Assignment :: If a record holds a picture, leave the picture out; return everything else exactly.

"""

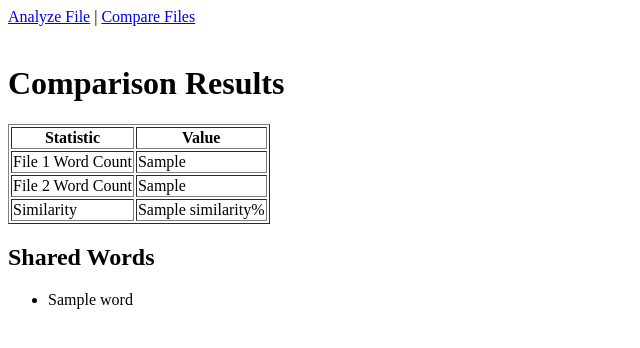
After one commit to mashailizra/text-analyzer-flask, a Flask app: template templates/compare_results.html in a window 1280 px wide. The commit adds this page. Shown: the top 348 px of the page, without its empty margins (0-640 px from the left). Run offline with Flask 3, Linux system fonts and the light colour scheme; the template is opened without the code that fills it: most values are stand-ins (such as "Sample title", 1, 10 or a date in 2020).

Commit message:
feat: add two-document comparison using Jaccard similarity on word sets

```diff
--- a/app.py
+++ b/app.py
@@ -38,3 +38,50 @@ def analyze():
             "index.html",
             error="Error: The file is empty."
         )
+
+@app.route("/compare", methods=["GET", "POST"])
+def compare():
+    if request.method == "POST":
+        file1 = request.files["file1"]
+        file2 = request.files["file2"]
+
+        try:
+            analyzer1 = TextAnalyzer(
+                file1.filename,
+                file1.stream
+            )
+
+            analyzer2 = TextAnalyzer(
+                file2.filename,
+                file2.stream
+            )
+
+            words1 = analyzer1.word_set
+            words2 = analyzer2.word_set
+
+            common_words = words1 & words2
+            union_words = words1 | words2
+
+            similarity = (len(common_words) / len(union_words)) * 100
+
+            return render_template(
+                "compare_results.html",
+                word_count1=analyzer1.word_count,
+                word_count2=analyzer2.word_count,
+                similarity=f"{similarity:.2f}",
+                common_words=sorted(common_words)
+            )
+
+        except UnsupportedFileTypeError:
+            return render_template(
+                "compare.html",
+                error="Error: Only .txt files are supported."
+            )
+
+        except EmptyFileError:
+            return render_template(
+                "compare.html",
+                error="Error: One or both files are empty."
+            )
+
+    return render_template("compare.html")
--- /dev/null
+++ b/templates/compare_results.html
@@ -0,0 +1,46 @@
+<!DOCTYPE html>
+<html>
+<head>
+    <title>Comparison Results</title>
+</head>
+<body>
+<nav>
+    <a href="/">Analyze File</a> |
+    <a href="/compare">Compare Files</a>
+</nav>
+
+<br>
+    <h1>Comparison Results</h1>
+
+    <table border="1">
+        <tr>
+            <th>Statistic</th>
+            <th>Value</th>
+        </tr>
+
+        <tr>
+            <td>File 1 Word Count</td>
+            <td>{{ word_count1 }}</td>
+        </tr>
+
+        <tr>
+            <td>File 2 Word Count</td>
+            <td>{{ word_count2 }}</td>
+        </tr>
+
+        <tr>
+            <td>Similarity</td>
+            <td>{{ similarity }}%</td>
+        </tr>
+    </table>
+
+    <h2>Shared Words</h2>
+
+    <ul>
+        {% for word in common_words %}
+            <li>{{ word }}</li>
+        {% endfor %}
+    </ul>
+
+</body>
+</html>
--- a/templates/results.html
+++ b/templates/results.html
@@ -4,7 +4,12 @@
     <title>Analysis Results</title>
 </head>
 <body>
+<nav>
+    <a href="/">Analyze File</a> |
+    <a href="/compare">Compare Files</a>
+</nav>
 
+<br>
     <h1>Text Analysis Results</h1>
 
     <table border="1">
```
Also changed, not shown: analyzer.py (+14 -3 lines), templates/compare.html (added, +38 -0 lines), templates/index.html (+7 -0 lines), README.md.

"""

Written response ::
After one commit to mashailizra/text-analyzer-flask, a Flask app: template templates/compare_results.html in a window 1280 px wide. The commit adds this page. Shown: the top 348 px of the page, without its empty margins (0-640 px from the left). Run offline with Flask 3, Linux system fonts and the light colour scheme; the template is opened without the code that fills it: most values are stand-ins (such as "Sample title", 1, 10 or a date in 2020).

Commit message:
feat: add two-document comparison using Jaccard similarity on word sets

```diff
--- a/app.py
+++ b/app.py
@@ -38,3 +38,50 @@ def analyze():
             "index.html",
             error="Error: The file is empty."
         )
+
+@app.route("/compare", methods=["GET", "POST"])
+def compare():
+    if request.method == "POST":
+        file1 = request.files["file1"]
+        file2 = request.files["file2"]
+
+        try:
+            analyzer1 = TextAnalyzer(
+                file1.filename,
+                file1.stream
+            )
+
+            analyzer2 = TextAnalyzer(
+                file2.filename,
+                file2.stream
+            )
+
+            words1 = analyzer1.word_set
+            words2 = analyzer2.word_set
+
+            common_words = words1 & words2
+            union_words = words1 | words2
+
+            similarity = (len(common_words) / len(union_words)) * 100
+
+            return render_template(
+                "compare_results.html",
+                word_count1=analyzer1.word_count,
+                word_count2=analyzer2.word_count,
+                similarity=f"{similarity:.2f}",
+                common_words=sorted(common_words)
+            )
+
+        except UnsupportedFileTypeError:
+            return render_template(
+                "compare.html",
+                error="Error: Only .txt files are supported."
+            )
+
+        except EmptyFileError:
+            return render_template(
+                "compare.html",
+                error="Error: One or both files are empty."
+            )
+
+    return render_template("compare.html")
--- /dev/null
+++ b/templates/compare_results.html
@@ -0,0 +1,46 @@
+<!DOCTYPE html>
+<html>
+<head>
+    <title>Comparison Results</title>
+</head>
+<body>
+<nav>
+    <a href="/">Analyze File</a> |
+    <a href="/compare">Compare Files</a>
+</nav>
+
+<br>
+    <h1>Comparison Results</h1>
+
+    <table border="1">
+        <tr>
+            <th>Statistic</th>
+            <th>Value</th>
+        </tr>
+
+        <tr>
+            <td>File 1 Word Count</td>
+            <td>{{ word_count1 }}</td>
+        </tr>
+
+        <tr>
+            <td>File 2 Word Count</td>
+            <td>{{ word_count2 }}</td>
+        </tr>
+
+        <tr>
+            <td>Similarity</td>
+            <td>{{ similarity }}%</td>
+        </tr>
+    </table>
+
+    <h2>Shared Words</h2>
+
+    <ul>
+        {% for word in common_words %}
+            <li>{{ word }}</li>
+        {% endfor %}
+    </ul>
+
+</body>
+</html>
--- a/templates/results.html
+++ b/templates/results.html
@@ -4,7 +4,12 @@
     <title>Analysis Results</title>
 </head>
 <body>
+<nav>
+    <a href="/">Analyze File</a> |
+    <a href="/compare">Compare Files</a>
+</nav>
 
+<br>
     <h1>Text Analysis Results</h1>
 
     <table border="1">
```
Also changed, not shown: analyzer.py (+14 -3 lines), templates/compare.html (added, +38 -0 lines), templates/index.html (+7 -0 lines), README.md.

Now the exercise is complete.